[ACTIVITY]:
Return copies of the lines below that mention "stylesheet".

[RAW DATA]:
______

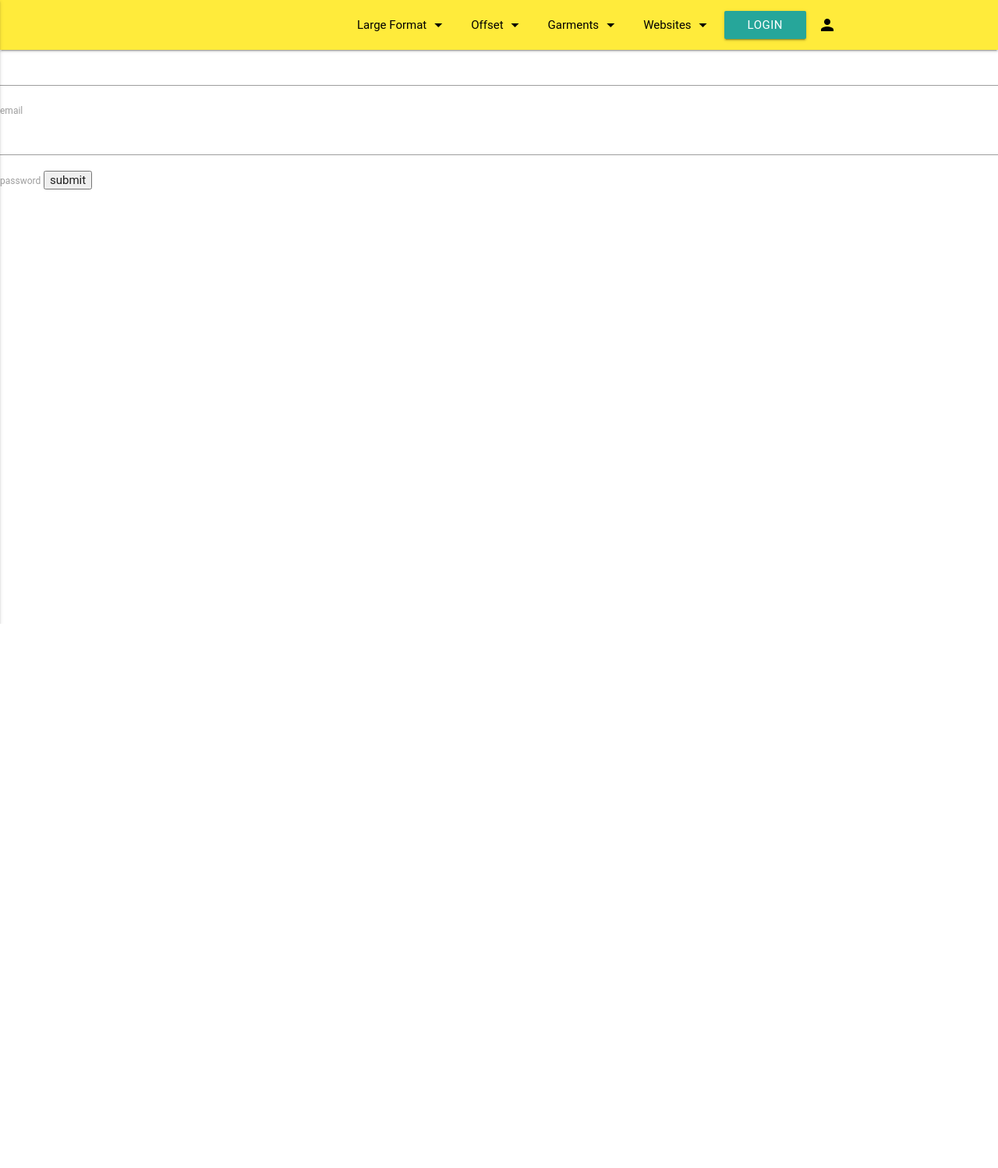
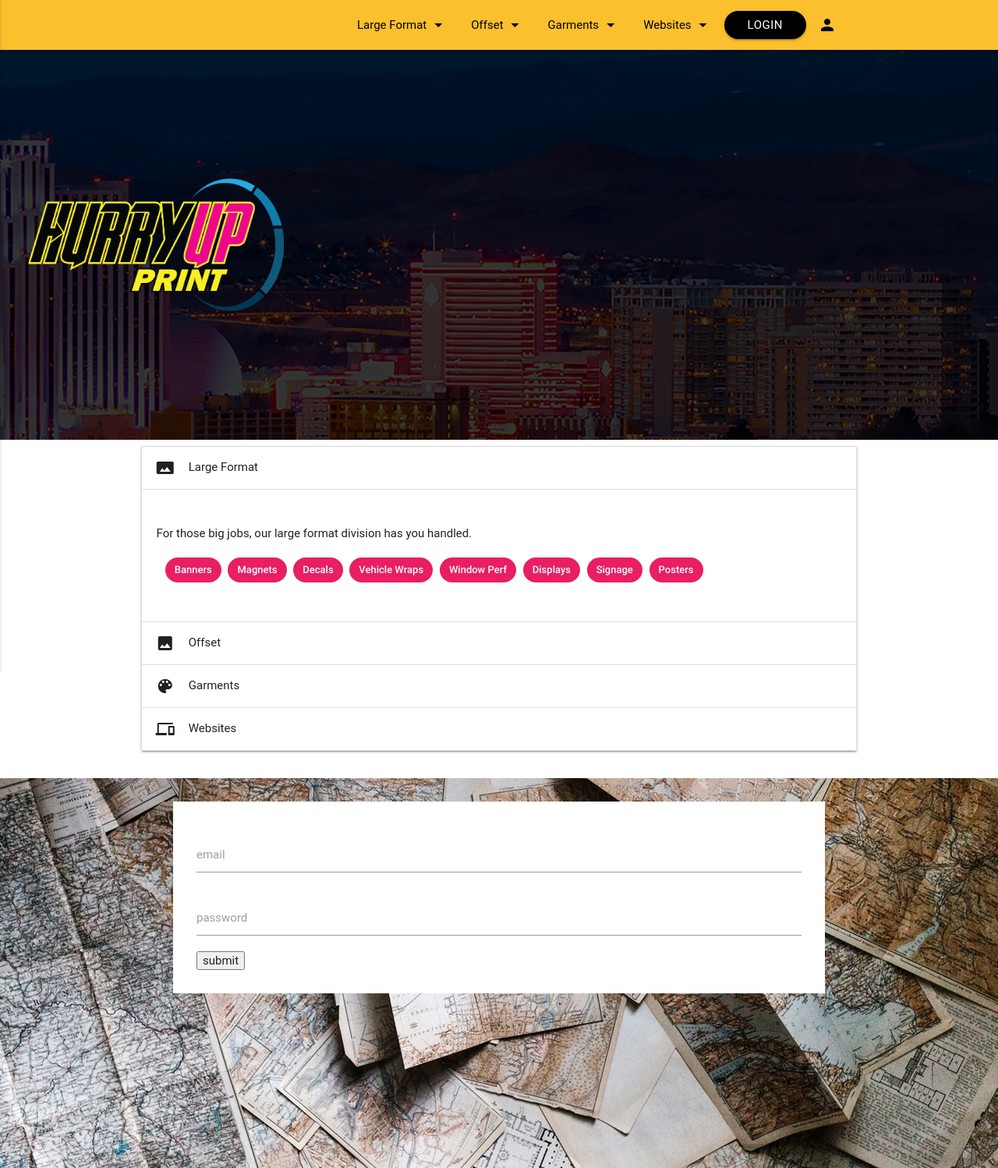
Before and after one commit to wcolts2000/hup-client, a PHP site: page / in a window 1280 px wide. Shown: the whole page at 78% size. Before the commit the page ends 800 px from the top, so only its background shows below. Run offline with PHP 8.4, Linux system fonts and the light colour scheme; some libraries are stand-ins or nearby versions; some web fonts are replaced.

Commit message:
added favicon

```diff
--- a/css/styles.css
+++ b/css/styles.css
@@ -1,4 +1,9 @@
 #login {
   margin-left: 0;
   margin-right: 0;
+  border-radius: 50px;
 }
+#form {
+  padding: 2rem;
+  margin: 2rem;
+}
--- a/index.html
+++ b/index.html
@@ -1,53 +1,84 @@
 <!DOCTYPE html>
 <html lang="en">
   <head>
-  <meta charset="UTF-8">
-  <meta name="viewport" content="width=device-width, initial-scale=1.0">
-  <meta http-equiv="X-UA-Compatible" content="ie=edge">
-  <title>Hurry Up Print | Websites, Banners, Business Cards, Flyers, Vehicle Wraps, Garment Printing</title>
-  <!--Import Google Icon Font-->
-  <link href="https://fonts.googleapis.com/icon?family=Material+Icons" rel="stylesheet">
-  <!--Import materialize.css-->
-  <link type="text/css" rel="stylesheet" href="css/materialize.min.css" media="screen,projection" />
-  <link type="text/css" rel="stylesheet" href="css/styles.css">
+    <meta charset="UTF-8" />
+    <meta name="viewport" content="width=device-width, initial-scale=1.0" />
+    <meta http-equiv="X-UA-Compatible" content="ie=edge" />
+    <title>
+      Hurry Up Print | Websites, Banners, Business Cards, Flyers, Vehicle Wraps,
+      Garment Printing
+    </title>
+    <link
+      href="https://fonts.googleapis.com/icon?family=Material+Icons"
+      rel="stylesheet"
+    />
+    <link
+      type="text/css"
+      rel="stylesheet"
+      href="css/materialize.min.css"
+      media="screen,projection"
+    />
+    <link type="text/css" rel="stylesheet" href="css/styles.css" />
+    <link rel="icon" href="img/favicon.png" sizes="32x32">
   </head>
   <body>
-    <!-- RESPONSIVE WITH SIDE MENU -->
-    <nav class="yellow">
+    <!-- RESPONSIVE NAV WITH SIDE MENU -->
+    <nav class="yellow darken-2">
       <div class="container">
         <div class="nav-wrapper">
-          <a class="button-collapse black-text" data-activates="mobile-nav" href="#">
+          <a
+            class="button-collapse black-text"
+            data-activates="mobile-nav"
+            href="#"
+          >
             <i class="material-icons">menu</i>
           </a>
           <ul class="right hide-on-med-and-down">
-
             <!-- DROPDOWN TRIGGER -->
             <li>
-              <a data-activates="lf-dropdown" class="dropdown-button black-text" href="#!">Large Format
+              <a
+                data-activates="lf-dropdown"
+                class="dropdown-button black-text"
+                href="#!"
+                >Large Format
                 <i class="material-icons right">arrow_drop_down</i>
               </a>
             </li>
 
             <li>
-              <a data-activates="off-dropdown" class="dropdown-button black-text" href="#!">Offset
+              <a
+                data-activates="off-dropdown"
+                class="dropdown-button black-text"
+                href="#!"
+                >Offset
                 <i class="material-icons right">arrow_drop_down</i>
               </a>
             </li>
 
             <li>
-              <a data-activates="gar-dropdown" class="dropdown-button black-text" href="#!">Garments
+              <a
+                data-activates="gar-dropdown"
+                class="dropdown-button black-text"
+                href="#!"
+                >Garments
                 <i class="material-icons right">arrow_drop_down</i>
               </a>
             </li>
 
             <li>
-              <a data-activates="web-dropdown" class="dropdown-button black-text" href="#!">Websites
+              <a
+                data-activates="web-dropdown"
+                class="dropdown-button black-text"
+                href="#!"
+                >Websites
                 <i class="material-icons right">arrow_drop_down</i>
               </a>
             </li>
             <!-- BUTTON LINK -->
             <li>
-              <a id="login" class="btn btn-small waves-effect waves-light">Login</a>
+            <a id="login" class="btn black waves-effect waves-light"
+                >Login</a
+              >
             </li>
             <!-- ICON LINK -->
             <li>
@@ -58,20 +89,30 @@
           </ul>
 
           <!-- Side Nav -->
-          <ul class="side-nav" id="mobile-nav"> <!-- must init in js -->
+          <ul class="side-nav" id="mobile-nav">
+            <!-- must init in js -->
             <ul class="collapsible collapsible-accordion">
-              <li><div class="user-view">
+              <li>
+                <div class="user-view">
                   <div class="background">
-                  <img src="img/bg.jpg">
+                    <img src="img/bg.jpg" />
                   </div>
                   <a href="#user">
                     <i class="material-icons black-text">person</i>
                   </a>
-                <a href="#name"><span class="black-text name">John Doe</span></a>
-                <a href="#email"><span class="black-text email">jdandturk@gmail.com</span></a>
-              </div></li>
+                  <a href="#name"
+                    ><span class="black-text name">John Doe</span></a
+                  >
+                  <a href="#email"
+                    ><span class="black-text email"
+                      >jdandturk@gmail.com</span
+                    ></a
+                  >
+                </div>
+              </li>
               <li>
-                <a class="black-text collapsible-header" href="#!">Large Format
+                <a class="black-text collapsible-header" href="#!"
+                  >Large Format
                   <i class="material-icons right">arrow_drop_down</i>
                 </a>
                 <div class="collapsible-body">
@@ -103,12 +144,12 @@
                   </ul>
                 </div>
               </li>
-
             </ul>
 
             <ul class="collapsible collapsible-accordion">
               <li>
-                <a class="black-text collapsible-header" href="#!">Offset
+                <a class="black-text collapsible-header" href="#!"
+                  >Offset
                   <i class="material-icons right">arrow_drop_down</i>
                 </a>
                 <div class="collapsible-body">
@@ -131,12 +172,12 @@
                   </ul>
                 </div>
               </li>
-
             </ul>
 
             <ul class="collapsible collapsible-accordion">
               <li>
-                <a class="black-text collapsible-header" href="#!">Garments
+                <a class="black-text collapsible-header" href="#!"
+                  >Garments
                   <i class="material-icons right">arrow_drop_down</i>
                 </a>
                 <div class="collapsible-body">
@@ -156,13 +197,17 @@
             </ul>
             <ul class="collapsible collapsible-accordion">
               <li>
-                <a class="black-text collapsible-header" href="#!">Websites
+                <a class="black-text collapsible-header" href="#!"
+                  >Websites
                   <i class="material-icons right">arrow_drop_down</i>
                 </a>
                 <div class="collapsible-body">
                   <ul>
                     <li>
                       <a href="#">Static Websites</a>
+                    </li>
+                    <li>
+                      <a href="#">Dynamic Websites</a>
                     </li>
                     <li>
                       <a href="#">E-commerce Sites</a>
@@ -179,11 +224,15 @@
                   </ul>
                 </div>
               </li>
-
             </ul>
             <!-- BUTTON LINK -->
             <li>
-              <a id="login" class="btn btn-small waves-effect waves-light">Login</a>
+              <a
+                id="login"
+                class="btn btn-small waves-effect waves-light"
+                style="margin: 0 15px;"
+                >Login</a
+              >
             </li>
             <!-- ICON LINK -->
             <li>
@@ -260,6 +309,9 @@
         <a href="#">Static Websites</a>
       </li>
       <li>
+        <a href="#">Dynamic Websites</a>
+      </li>
+      <li>
         <a href="#">E-commerce Sites</a>
       </li>
       <li>
@@ -273,16 +325,107 @@
       </li>
     </ul>
 
-  <main class="home-main">
-    <form id="form">
-      <label><input type="email" autocomplete="on">email</label>
-      <label><input type="password" autocomplete="current-password">password</label>
-      <input id="form-submit" type="submit" value="submit">
-    </form>
+    <section class="home-hero">
+      <div class="parallax-container valign-wrapper col s12">
+        <div class="parallax"><img src="img/reno.png" /></div>
+        <img
+          class="responsive-img"
+          style="padding: 0 2.4rem;"
+          src="img/hup_logo.png"
+          width="400"
+          alt="Hurry Up Print logo"
+        />
+      </div>
+    </section>
+    <main class="home-main white container">
+      <div class="row">
+        <ul class="collapsible" data-collapsible="expandable">
+          <li>
+            <div class="collapsible-header  active">
+              <i class="material-icons">panorama</i>Large Format
+            </div>
+            <div class="collapsible-body">
+              <p class="row">For those big jobs, our large format division has you handled.<p>
+              <a href="#!" class="chip pink white-text waves-effect waves-light">Banners</a>
+              <a href="#!" class="chip pink white-text waves-effect waves-light">Magnets</a>
+              <a href="#!" class="chip pink white-text waves-effect waves-light">Decals</a>
+              <a href="#!" class="chip pink white-text waves-effect waves-light">Vehicle Wraps</a>
+              <a href="#!" class="chip pink white-text waves-effect waves-light">Window Perf</a>
+              <a href="#!" class="chip pink white-text waves-effect waves-light">Displays</a>
+              <a href="#!" class="chip pink white-text waves-effect waves-light">Signage</a>
+              <a href="#!" class="chip pink white-text waves-effect waves-light">Posters</a>
+            </div>
+          </li>
+          <li>
+            <!-- pre-select -->
+            <div class="collapsible-header">
+              <i class="material-icons">insert_photo</i>Offset
+            </div>
+            <div class="collapsible-body">
+              <p>For all your smaller business advertising needs</p>
+              <a href="#!" class="chip pink white-text waves-effect waves-light">Business Cards</a>
+              <a href="#!" class="chip pink white-text waves-effect waves-light">Postcards</a>
+              <a href="#!" class="chip pink white-text waves-effect waves-light">Flyers</a>
+              <a href="#!" class="chip pink white-text waves-effect waves-light">Invitations</a>
+              <a href="#!" class="chip pink white-text waves-effect waves-light">Menus</a>
+            </div>
+          </li>
+          <li>
+            <div class="collapsible-header">
+              <i class="material-icons">color_lens</i>Garments
+            </div>
+            <div class="collapsible-body">
+              <p>For all your garment customizations</p>
+              <a href="#!" class="chip pink white-text waves-effect waves-light">Silk Screen Printing</a>
+              <a href="#!" class="chip pink white-text waves-effect waves-light">Embroidery</a>
+              <a href="#!" class="chip pink white-text waves-effect waves-light">Vinyl</a>
+            </div>
+          </li>
+          <li>
+            <div class="collapsible-header">
+              <i class="material-icons">devices</i>Websites
+            </div>
+            <div class="collapsible-body">
+              <p>For all your website and app needs</p>
+              <a href="#!" class="chip pink white-text waves-effect waves-light">Static Sites</a>
+              <a href="#!" class="chip pink white-text waves-effect waves-light">Dynamic Sites</a>
+              <a href="#!" class="chip pink white-text waves-effect waves-light">E-commerce Sites</a>
+              <a href="#!" class="chip pink white-text waves-effect waves-light">Restaurant Sites</a>
+              <a href="#!" class="chip pink white-text waves-effect waves-light">Blog Sites</a>
+              <a href="#!" class="chip pink white-text waves-effect waves-light">Apps</a>
+            </div>
+          </li>
+        </ul>
+      </div>
     </main>
 
+
+
+      <div class="parallax-container">
+        <div class="parallax"><img src="img/maps.jpg" alt="a table of old maps"></div>
+
+        <div class="container">
+
+          <form class="white" id="form">
+            <div class="input-field">
+              <input id="email" type="email" autocomplete="on" />
+              <label for="email">email</label>
+            </div>
+            <div class="input-field">
+              <input id="password"  type="password" autocomplete="on" />
+              <label for="password">password</label>
+            </div>
+
+            <input id="form-submit" type="submit" value="submit" />
+          </form>
+        </div>
+      </div>
+
     <!--Import jQuery before materialize.js-->
-  <script type="text/javascript" src="https://code.jquery.com/jquery-3.2.1.min.js"></script>
+    <script
+      type="text/javascript"
+      src="https://code.jquery.com/jquery-3.2.1.min.js"
+    ></script>
     <script type="text/javascript" src="js/materialize.min.js"></script>
     <script src="https://unpkg.com/@babel/standalone/babel.min.js"></script>
     <script src="https://unpkg.com/axios/dist/axios.min.js"></script>
--- a/js/index.js
+++ b/js/index.js
@@ -5,8 +5,8 @@ const appState = {
   loginModalOpen: false
 }
 
-// NAVBAR
-  $(document).ready(function() {
+$(document).ready(function() {
+  // NAVBAR
     // Init nav dropdowns
     $('.dropdown-button').dropdown({
       belowOrigin: true,
@@ -16,6 +16,16 @@ const appState = {
     $('.button-collapse').sideNav({
       hover: true
     });
+
+    // PARALLAX
+    $('.parallax').parallax();
+
+    // COLLAPSIBLE
+    $('.collapsible').collapsible()
+
+    // CAROUSEL
+    $('.carousel').carousel();
+    $('.carousel-slider').carousel({ fullWidth: true});
 
   });
 
```
Also changed, not shown: img/HUP web banner GRAPHICS.png (added), img/HUP web banner OFFSET.jpg (added), img/HUP web banner storefronts.jpg (added), img/HUP web banner web design.jpg (added), img/bcard_web_banner.jpg (added), img/eddm_web_banner.jpg (added), img/embroidery_web_banner.jpg (added), img/favicon.png (added), img/hupLogoDrop.png (added), img/hupLogoDrop.svg (added), img/hup_logo.png (added), img/magnet_web_banner.jpg (added), img/maps.jpg (added), img/reno.png (added), 2 more files. Lines whose indentation alone changed are shown as unchanged.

______

[RESPONSE TO THIS TASK]:
-  <link href="https://fonts.googleapis.com/icon?family=Material+Icons" rel="stylesheet">
-  <link type="text/css" rel="stylesheet" href="css/materialize.min.css" media="screen,projection" />
-  <link type="text/css" rel="stylesheet" href="css/styles.css">
+      rel="stylesheet"
+      rel="stylesheet"
+    <link type="text/css" rel="stylesheet" href="css/styles.css" />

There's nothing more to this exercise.